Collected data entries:
*** Block opens ***
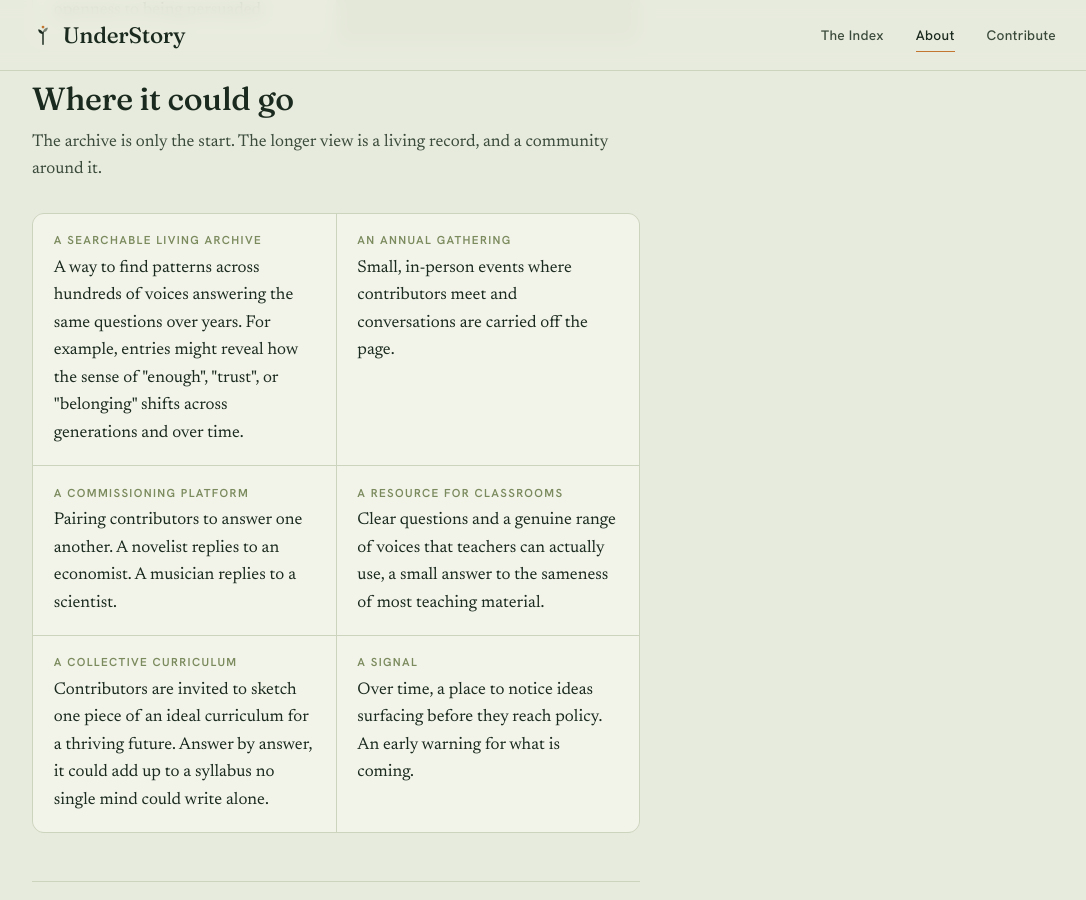
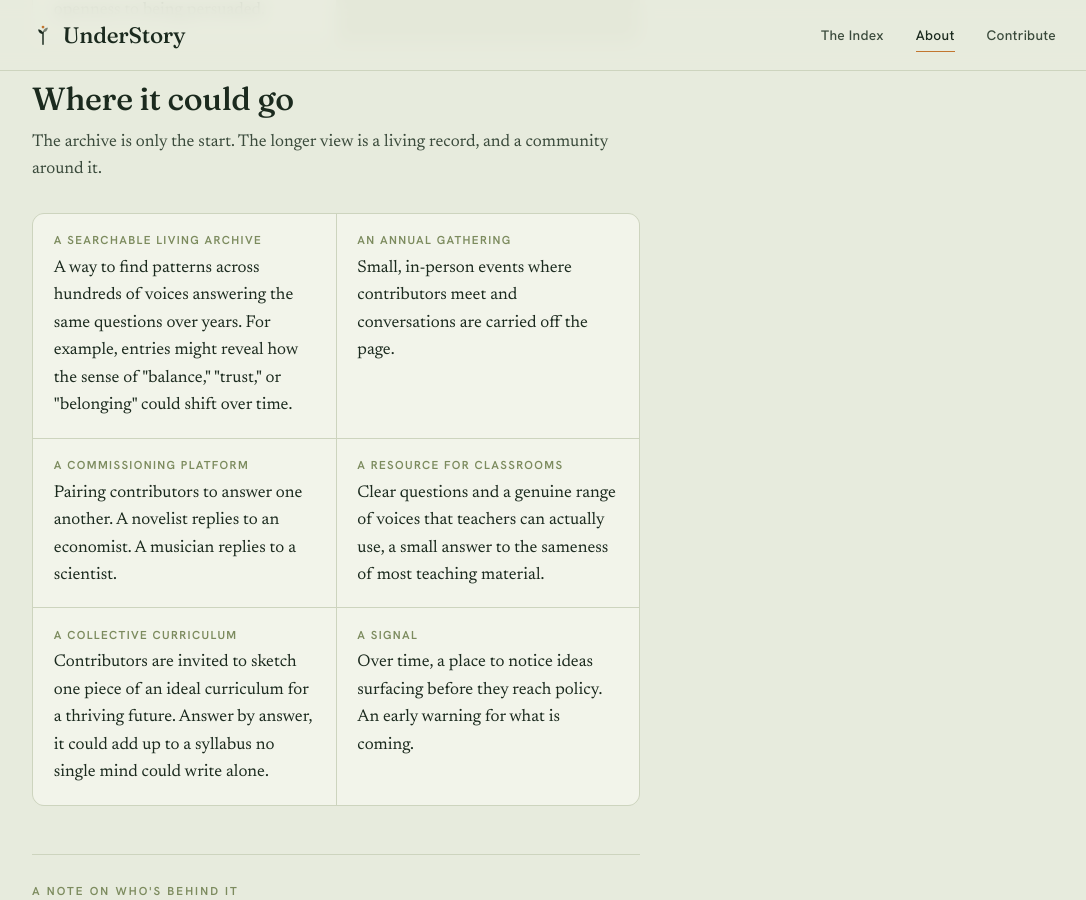
Before and after one commit to valentina-rm/understory, a Jekyll site: the page built from about.md, in a window 1280 px wide and 900 px high, scrolled down 2603 px. Shown: the whole window, without its empty margins (96-1182 px from the left). Built offline with Jekyll 4.4.1, drawn with Linux system fonts in a browser that asks for light colours.

Commit message:
Text edits across pages

```diff
--- a/about.md
+++ b/about.md
@@ -65,8 +65,7 @@ The archive is only the start. The longer view is a living record, and a communi
 <div class="spec">
   <div class="spec-row">
     <dt>A searchable living archive</dt>
-    <dd>A way to find patterns across hundreds of voices answering the same questions over years.
-    For example, entries might reveal how the sense of "enough", "trust", or "belonging" shifts across generations and over time.</dd>
+    <dd>A way to find patterns across hundreds of voices answering the same questions over years. For example, entries might reveal how the sense of "balance," "trust," or "belonging" could shift over time.</dd>
   </div>
   <div class="spec-row">
     <dt>An annual gathering</dt>
```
*** Block closes ***
The entries above are to be reproduced exactly, with the pictures dropped.

Task output:
Before and after one commit to valentina-rm/understory, a Jekyll site: the page built from about.md, in a window 1280 px wide and 900 px high, scrolled down 2603 px. Shown: the whole window, without its empty margins (96-1182 px from the left). Built offline with Jekyll 4.4.1, drawn with Linux system fonts in a browser that asks for light colours.

Commit message:
Text edits across pages

```diff
--- a/about.md
+++ b/about.md
@@ -65,8 +65,7 @@ The archive is only the start. The longer view is a living record, and a communi
 <div class="spec">
   <div class="spec-row">
     <dt>A searchable living archive</dt>
-    <dd>A way to find patterns across hundreds of voices answering the same questions over years.
-    For example, entries might reveal how the sense of "enough", "trust", or "belonging" shifts across generations and over time.</dd>
+    <dd>A way to find patterns across hundreds of voices answering the same questions over years. For example, entries might reveal how the sense of "balance," "trust," or "belonging" could shift over time.</dd>
   </div>
   <div class="spec-row">
     <dt>An annual gathering</dt>
```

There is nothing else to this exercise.